** BRIEF **
Repeat the listing in full, exactly as it stands.

** LISTED RECORDS **
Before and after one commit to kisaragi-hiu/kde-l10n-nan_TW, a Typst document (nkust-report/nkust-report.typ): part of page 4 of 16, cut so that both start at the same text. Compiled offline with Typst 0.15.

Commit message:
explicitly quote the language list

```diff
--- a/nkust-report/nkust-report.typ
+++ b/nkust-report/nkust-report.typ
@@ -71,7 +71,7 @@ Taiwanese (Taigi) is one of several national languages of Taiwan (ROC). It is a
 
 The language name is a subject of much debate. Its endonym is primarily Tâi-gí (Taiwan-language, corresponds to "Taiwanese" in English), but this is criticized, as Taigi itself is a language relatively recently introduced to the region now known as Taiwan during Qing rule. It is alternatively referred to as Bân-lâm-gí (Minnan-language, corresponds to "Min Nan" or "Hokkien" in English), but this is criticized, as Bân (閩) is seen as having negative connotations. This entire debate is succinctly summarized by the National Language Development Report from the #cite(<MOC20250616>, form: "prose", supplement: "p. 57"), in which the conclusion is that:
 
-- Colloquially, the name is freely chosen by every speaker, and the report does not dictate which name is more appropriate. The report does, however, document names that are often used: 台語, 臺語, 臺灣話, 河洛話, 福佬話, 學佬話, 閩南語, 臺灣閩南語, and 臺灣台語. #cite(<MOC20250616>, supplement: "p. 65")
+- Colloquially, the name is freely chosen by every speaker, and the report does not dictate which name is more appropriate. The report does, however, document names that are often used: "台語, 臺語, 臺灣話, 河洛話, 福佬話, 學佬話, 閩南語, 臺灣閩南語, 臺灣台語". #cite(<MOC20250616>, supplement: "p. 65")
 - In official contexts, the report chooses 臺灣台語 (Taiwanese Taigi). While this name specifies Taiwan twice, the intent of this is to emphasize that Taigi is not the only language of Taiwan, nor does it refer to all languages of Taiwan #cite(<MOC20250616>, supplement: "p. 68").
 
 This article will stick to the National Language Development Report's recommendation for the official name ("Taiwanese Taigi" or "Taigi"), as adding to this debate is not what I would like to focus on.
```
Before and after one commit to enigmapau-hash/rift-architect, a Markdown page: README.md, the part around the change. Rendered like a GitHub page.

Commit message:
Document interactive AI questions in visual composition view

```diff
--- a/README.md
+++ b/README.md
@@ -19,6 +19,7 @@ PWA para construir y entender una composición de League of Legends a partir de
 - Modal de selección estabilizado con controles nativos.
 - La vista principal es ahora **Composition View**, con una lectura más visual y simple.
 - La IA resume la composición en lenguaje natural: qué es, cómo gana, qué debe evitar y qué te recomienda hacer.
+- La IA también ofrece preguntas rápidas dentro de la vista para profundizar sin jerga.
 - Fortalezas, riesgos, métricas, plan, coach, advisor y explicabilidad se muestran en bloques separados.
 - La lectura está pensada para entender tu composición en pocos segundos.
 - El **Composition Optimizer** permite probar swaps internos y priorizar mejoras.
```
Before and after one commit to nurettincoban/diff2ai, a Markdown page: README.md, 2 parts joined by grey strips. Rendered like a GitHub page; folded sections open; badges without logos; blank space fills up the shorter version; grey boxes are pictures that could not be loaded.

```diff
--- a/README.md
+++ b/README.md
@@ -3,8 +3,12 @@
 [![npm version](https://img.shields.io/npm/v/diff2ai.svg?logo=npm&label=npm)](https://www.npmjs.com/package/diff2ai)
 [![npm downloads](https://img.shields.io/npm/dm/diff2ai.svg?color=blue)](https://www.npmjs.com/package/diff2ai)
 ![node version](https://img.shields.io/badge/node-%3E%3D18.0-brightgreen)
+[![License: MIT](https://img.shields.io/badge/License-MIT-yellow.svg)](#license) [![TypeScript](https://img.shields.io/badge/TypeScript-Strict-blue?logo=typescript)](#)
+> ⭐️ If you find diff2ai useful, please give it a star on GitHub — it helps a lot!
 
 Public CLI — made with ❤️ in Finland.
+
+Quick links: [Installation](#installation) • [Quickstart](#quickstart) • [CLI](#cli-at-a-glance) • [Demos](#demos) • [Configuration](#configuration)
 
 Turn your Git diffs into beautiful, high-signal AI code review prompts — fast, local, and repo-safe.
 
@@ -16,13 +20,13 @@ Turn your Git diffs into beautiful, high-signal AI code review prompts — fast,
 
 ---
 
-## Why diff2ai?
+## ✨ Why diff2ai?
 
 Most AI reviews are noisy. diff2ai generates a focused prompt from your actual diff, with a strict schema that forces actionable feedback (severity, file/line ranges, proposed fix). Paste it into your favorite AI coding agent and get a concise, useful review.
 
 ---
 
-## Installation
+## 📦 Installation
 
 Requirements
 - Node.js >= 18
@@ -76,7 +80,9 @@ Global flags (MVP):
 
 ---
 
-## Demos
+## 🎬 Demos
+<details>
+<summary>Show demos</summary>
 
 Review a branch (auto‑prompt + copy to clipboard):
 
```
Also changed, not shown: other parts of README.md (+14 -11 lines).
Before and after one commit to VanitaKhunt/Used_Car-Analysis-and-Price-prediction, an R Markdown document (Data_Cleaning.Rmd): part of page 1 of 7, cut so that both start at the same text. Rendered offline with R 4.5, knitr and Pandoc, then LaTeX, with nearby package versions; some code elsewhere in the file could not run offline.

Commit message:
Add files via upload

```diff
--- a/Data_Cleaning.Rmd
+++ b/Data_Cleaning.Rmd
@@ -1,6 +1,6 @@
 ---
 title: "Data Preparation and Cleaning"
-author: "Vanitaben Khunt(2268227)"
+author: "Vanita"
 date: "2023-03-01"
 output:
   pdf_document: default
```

** RESULT FOR THIS EXERCISE **
Before and after one commit to kisaragi-hiu/kde-l10n-nan_TW, a Typst document (nkust-report/nkust-report.typ): part of page 4 of 16, cut so that both start at the same text. Compiled offline with Typst 0.15.

Commit message:
explicitly quote the language list

```diff
--- a/nkust-report/nkust-report.typ
+++ b/nkust-report/nkust-report.typ
@@ -71,7 +71,7 @@ Taiwanese (Taigi) is one of several national languages of Taiwan (ROC). It is a
 
 The language name is a subject of much debate. Its endonym is primarily Tâi-gí (Taiwan-language, corresponds to "Taiwanese" in English), but this is criticized, as Taigi itself is a language relatively recently introduced to the region now known as Taiwan during Qing rule. It is alternatively referred to as Bân-lâm-gí (Minnan-language, corresponds to "Min Nan" or "Hokkien" in English), but this is criticized, as Bân (閩) is seen as having negative connotations. This entire debate is succinctly summarized by the National Language Development Report from the #cite(<MOC20250616>, form: "prose", supplement: "p. 57"), in which the conclusion is that:
 
-- Colloquially, the name is freely chosen by every speaker, and the report does not dictate which name is more appropriate. The report does, however, document names that are often used: 台語, 臺語, 臺灣話, 河洛話, 福佬話, 學佬話, 閩南語, 臺灣閩南語, and 臺灣台語. #cite(<MOC20250616>, supplement: "p. 65")
+- Colloquially, the name is freely chosen by every speaker, and the report does not dictate which name is more appropriate. The report does, however, document names that are often used: "台語, 臺語, 臺灣話, 河洛話, 福佬話, 學佬話, 閩南語, 臺灣閩南語, 臺灣台語". #cite(<MOC20250616>, supplement: "p. 65")
 - In official contexts, the report chooses 臺灣台語 (Taiwanese Taigi). While this name specifies Taiwan twice, the intent of this is to emphasize that Taigi is not the only language of Taiwan, nor does it refer to all languages of Taiwan #cite(<MOC20250616>, supplement: "p. 68").
 
 This article will stick to the National Language Development Report's recommendation for the official name ("Taiwanese Taigi" or "Taigi"), as adding to this debate is not what I would like to focus on.
```
Before and after one commit to enigmapau-hash/rift-architect, a Markdown page: README.md, the part around the change. Rendered like a GitHub page.

Commit message:
Document interactive AI questions in visual composition view

```diff
--- a/README.md
+++ b/README.md
@@ -19,6 +19,7 @@ PWA para construir y entender una composición de League of Legends a partir de
 - Modal de selección estabilizado con controles nativos.
 - La vista principal es ahora **Composition View**, con una lectura más visual y simple.
 - La IA resume la composición en lenguaje natural: qué es, cómo gana, qué debe evitar y qué te recomienda hacer.
+- La IA también ofrece preguntas rápidas dentro de la vista para profundizar sin jerga.
 - Fortalezas, riesgos, métricas, plan, coach, advisor y explicabilidad se muestran en bloques separados.
 - La lectura está pensada para entender tu composición en pocos segundos.
 - El **Composition Optimizer** permite probar swaps internos y priorizar mejoras.
```
Before and after one commit to nurettincoban/diff2ai, a Markdown page: README.md, 2 parts joined by grey strips. Rendered like a GitHub page; folded sections open; badges without logos; blank space fills up the shorter version; grey boxes are pictures that could not be loaded.

```diff
--- a/README.md
+++ b/README.md
@@ -3,8 +3,12 @@
 [![npm version](https://img.shields.io/npm/v/diff2ai.svg?logo=npm&label=npm)](https://www.npmjs.com/package/diff2ai)
 [![npm downloads](https://img.shields.io/npm/dm/diff2ai.svg?color=blue)](https://www.npmjs.com/package/diff2ai)
 ![node version](https://img.shields.io/badge/node-%3E%3D18.0-brightgreen)
+[![License: MIT](https://img.shields.io/badge/License-MIT-yellow.svg)](#license) [![TypeScript](https://img.shields.io/badge/TypeScript-Strict-blue?logo=typescript)](#)
+> ⭐️ If you find diff2ai useful, please give it a star on GitHub — it helps a lot!
 
 Public CLI — made with ❤️ in Finland.
+
+Quick links: [Installation](#installation) • [Quickstart](#quickstart) • [CLI](#cli-at-a-glance) • [Demos](#demos) • [Configuration](#configuration)
 
 Turn your Git diffs into beautiful, high-signal AI code review prompts — fast, local, and repo-safe.
 
@@ -16,13 +20,13 @@ Turn your Git diffs into beautiful, high-signal AI code review prompts — fast,
 
 ---
 
-## Why diff2ai?
+## ✨ Why diff2ai?
 
 Most AI reviews are noisy. diff2ai generates a focused prompt from your actual diff, with a strict schema that forces actionable feedback (severity, file/line ranges, proposed fix). Paste it into your favorite AI coding agent and get a concise, useful review.
 
 ---
 
-## Installation
+## 📦 Installation
 
 Requirements
 - Node.js >= 18
@@ -76,7 +80,9 @@ Global flags (MVP):
 
 ---
 
-## Demos
+## 🎬 Demos
+<details>
+<summary>Show demos</summary>
 
 Review a branch (auto‑prompt + copy to clipboard):
 
```
Also changed, not shown: other parts of README.md (+14 -11 lines).
Before and after one commit to VanitaKhunt/Used_Car-Analysis-and-Price-prediction, an R Markdown document (Data_Cleaning.Rmd): part of page 1 of 7, cut so that both start at the same text. Rendered offline with R 4.5, knitr and Pandoc, then LaTeX, with nearby package versions; some code elsewhere in the file could not run offline.

Commit message:
Add files via upload

```diff
--- a/Data_Cleaning.Rmd
+++ b/Data_Cleaning.Rmd
@@ -1,6 +1,6 @@
 ---
 title: "Data Preparation and Cleaning"
-author: "Vanitaben Khunt(2268227)"
+author: "Vanita"
 date: "2023-03-01"
 output:
   pdf_document: default
```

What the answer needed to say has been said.